Saxophonist Timothy McAllister Joins the MSO for All That Jazz
Tagged Under: 2021.22 Season, Guest Artist
When Timothy McAllister performs a saxophone concerto with an orchestra, he isn’t just concentrating on giving a good performance. He also feels the need to convince audiences that the saxophone is a classical instrument.
“People will be there who have never heard a saxophone played like this,” said McAllister, who will perform two solo works in this weekend’s Milwaukee Symphony concerts. “I have to be an advocate for the instrument, and I have to maintain the standard of whatever great violinist or pianist played there the week before.”
The saxophone, which has been a mainstay of jazz and pop music for more than a century, has never quite made it into the mainstream of classical composition. No orchestra carries a dedicated saxophonist on its roster. McAllister gets hired frequently for single weeks, but “it’s not a full-time job playing Bolero or Pictures at an Exhibition,” he said, referring to popular pieces with prominent sax parts.
McAllister’s appearance is part of the MSO’s 1930s festival, to honor the decade in which the Warner Theater (now the Bradley Symphony Center) opened. In the history of classical music, the 1930s still count as modern to most people, but “our instrument evolved so quickly that we tend to see that as the classic period.”
The works by Erwin Schulhoff and Jacques Ibert that he will perform certainly fit the cultural milieu of the era. Schulhoff, a German-Czech Jew, died in a World War II concentration camp, and his music, along with the saxophone itself, was considered “degenerate art” by the Nazis. Ibert, like many French composers of his generation, was influenced by jazz, and his Concertino da Camera is “a masterpiece in our literature,” McAllister said. “Its challenges push me to this day.” He hasn’t played it with a professional orchestra since 2006, and “it was hard then and it’s hard now.”
In college and graduate school, “the saxophone was the vehicle for my artistic expression,” McAllister said. But like any ambitious young musician, “your path can lead you in any direction, and you have to be prepared to pivot. Hardly anyone gets to make a living as a soloist” – which is particularly true for saxophonists. McAllister can name a lot of conductors and arts administrators who started on his instrument, and he himself thought about a career in conducting.
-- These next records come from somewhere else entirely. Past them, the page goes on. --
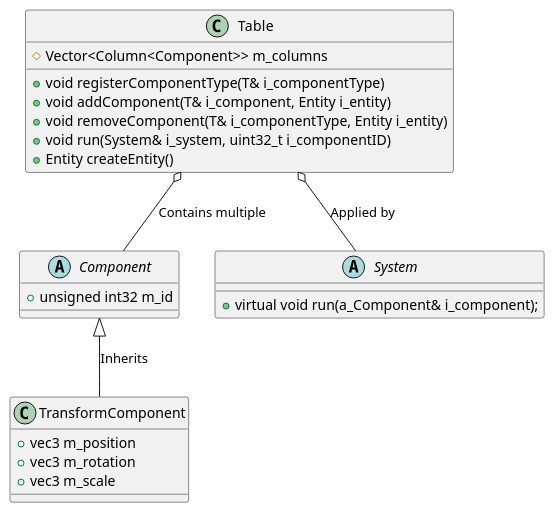
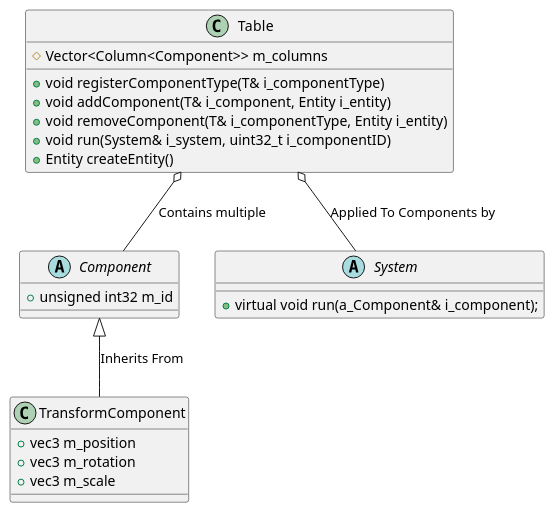
Before and after one commit to NCCA/programming-assignment-supersliser: the diagram in ClassDiagram.md, drawn with PlantUML. The commit also changed 1 other file, not shown here.

Commit message:
updated basic class diagram

```diff
--- a/ClassDiagram.md
+++ b/ClassDiagram.md
@@ -1,30 +1,30 @@
 @startuml
 
 class Table {
 	# Vector<Column<Component>> m_columns
 	+ void registerComponentType(T& i_componentType)
 	+ void addComponent(T& i_component, Entity i_entity)
 	+ void removeComponent(T& i_componentType, Entity i_entity)
 	+ void run(System& i_system, uint32_t i_componentID)
 	+ Entity createEntity()
 }
 
 abstract class Component {
 	+ unsigned int32 m_id
 }
 
 class TransformComponent {
 	+ vec3 m_position
 	+ vec3 m_rotation
 	+ vec3 m_scale
 }
 
 abstract class System {
 	+ virtual void run(a_Component& i_component);
 }
 
-Table o-- System : "Applied by"
-Component <|-- TransformComponent : "Inherits"
+Table o-- System : "Applied To Components by"
+Component <|-- TransformComponent : "Inherits From"
 Table o-- Component : "Contains multiple"
 
 @enduml
```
But his path took him to the University of Michigan, where he is professor of saxophone, and he also performs as a freelancer.
One way to get more performing opportunities is to convince composers to write for the instrument, and the social upheavals of 2020 are indirectly benefiting the saxophone. As orchestras re-assess their programming, “diversity of voices also comes with diversity of instrumentation,” McAllister said. “Young composers of color see instruments other than the violin or cello.” He looked around many symphonies’ season announcements for 2021-22, and said of the living composers, “I know all of these people; I’ve been working with them for years. It’s nice to see orchestras catch up.”
McAllister last soloed with the MSO in 2014, performing the concerto that John Adams wrote for him. As a teenager in Houston, he saw the 1987 world premiere production of Adams’ opera Nixon in China, with his teacher playing one of the four saxophone parts in the orchestra, “and that’s when I realized what I wanted to do with my life. John is a little embarrassed when I tell him that his music led me down this path.”
There is a big difference, however, between soloing and sitting in the woodwind section for pieces that happen to call for a saxophone – which McAllister has also done in the past for the MSO. The practice of asking a full-time clarinetist to double on the instrument is becoming rarer, McAllister said, but when he joins an orchestra for one week, “you immediately have to embed yourself in the culture of the group. Every orchestra is different. The pressure is on us to show up and lay it down.”